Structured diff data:
★ ★ ★ ★ ★ ★ ★
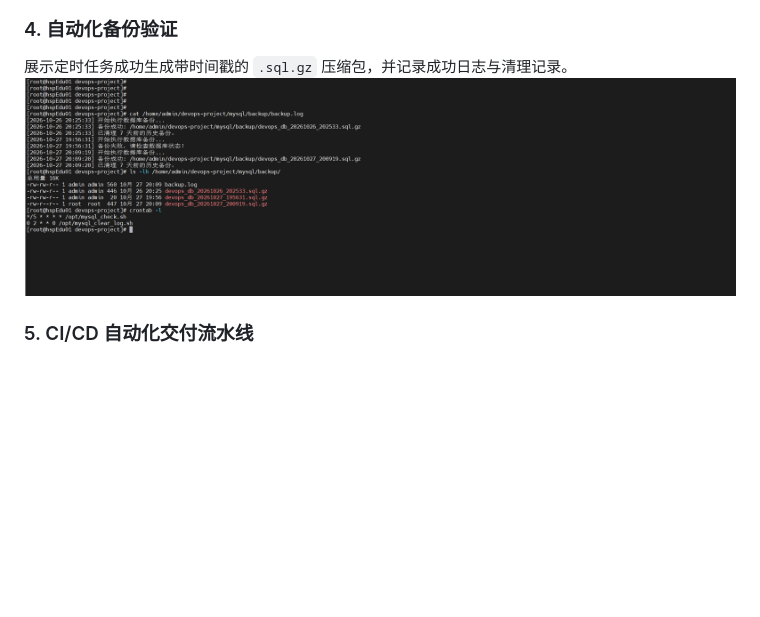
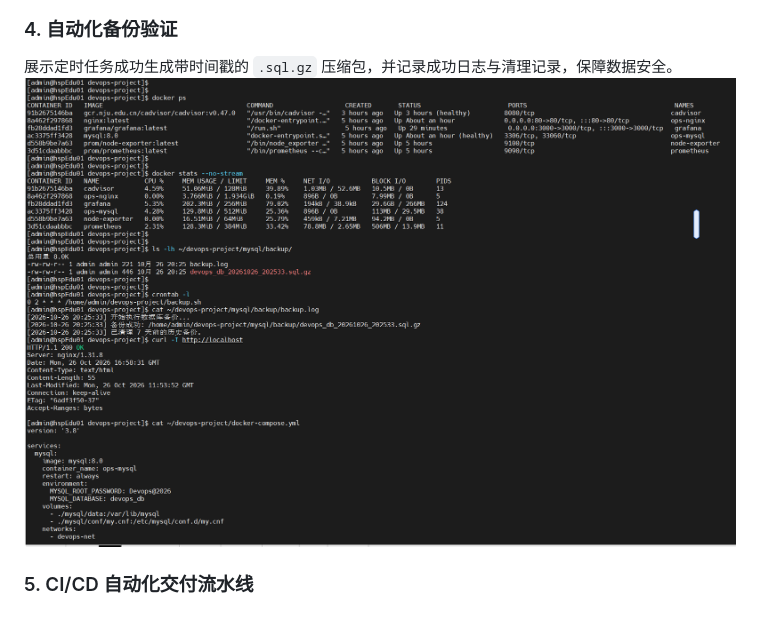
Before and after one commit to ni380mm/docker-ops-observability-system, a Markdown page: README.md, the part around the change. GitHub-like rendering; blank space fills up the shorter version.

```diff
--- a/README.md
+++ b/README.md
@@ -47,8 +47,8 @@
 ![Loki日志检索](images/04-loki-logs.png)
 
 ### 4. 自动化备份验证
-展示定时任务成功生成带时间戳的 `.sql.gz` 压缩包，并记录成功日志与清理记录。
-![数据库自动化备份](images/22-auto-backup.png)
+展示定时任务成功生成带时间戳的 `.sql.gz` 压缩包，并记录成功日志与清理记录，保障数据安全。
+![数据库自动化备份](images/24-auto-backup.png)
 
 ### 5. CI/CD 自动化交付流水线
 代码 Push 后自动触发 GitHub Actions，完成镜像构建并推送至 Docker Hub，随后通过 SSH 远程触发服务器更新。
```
★ ★ ★ ★ ★ ★ ★
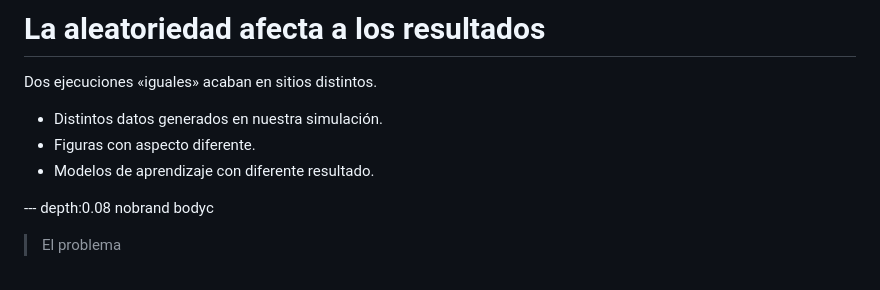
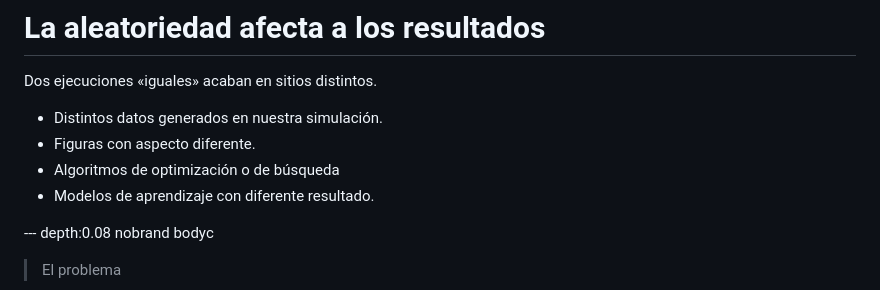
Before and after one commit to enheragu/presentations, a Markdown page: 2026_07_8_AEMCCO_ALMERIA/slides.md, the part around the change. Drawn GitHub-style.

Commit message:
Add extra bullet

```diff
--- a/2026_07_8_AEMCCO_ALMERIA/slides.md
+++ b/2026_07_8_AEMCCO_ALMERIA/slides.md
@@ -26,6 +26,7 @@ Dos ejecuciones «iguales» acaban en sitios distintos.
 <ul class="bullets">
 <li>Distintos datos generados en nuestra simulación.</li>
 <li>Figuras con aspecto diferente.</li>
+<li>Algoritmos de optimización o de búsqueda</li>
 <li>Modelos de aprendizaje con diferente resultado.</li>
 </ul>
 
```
★ ★ ★ ★ ★ ★ ★
### Work request
Look through the entries for lines containing the word "slides" and return each one.

### Task solution
Before and after one commit to enheragu/presentations, a Markdown page: 2026_07_8_AEMCCO_ALMERIA/slides.md, the part around the change. Drawn GitHub-style.
--- a/2026_07_8_AEMCCO_ALMERIA/slides.md
+++ b/2026_07_8_AEMCCO_ALMERIA/slides.md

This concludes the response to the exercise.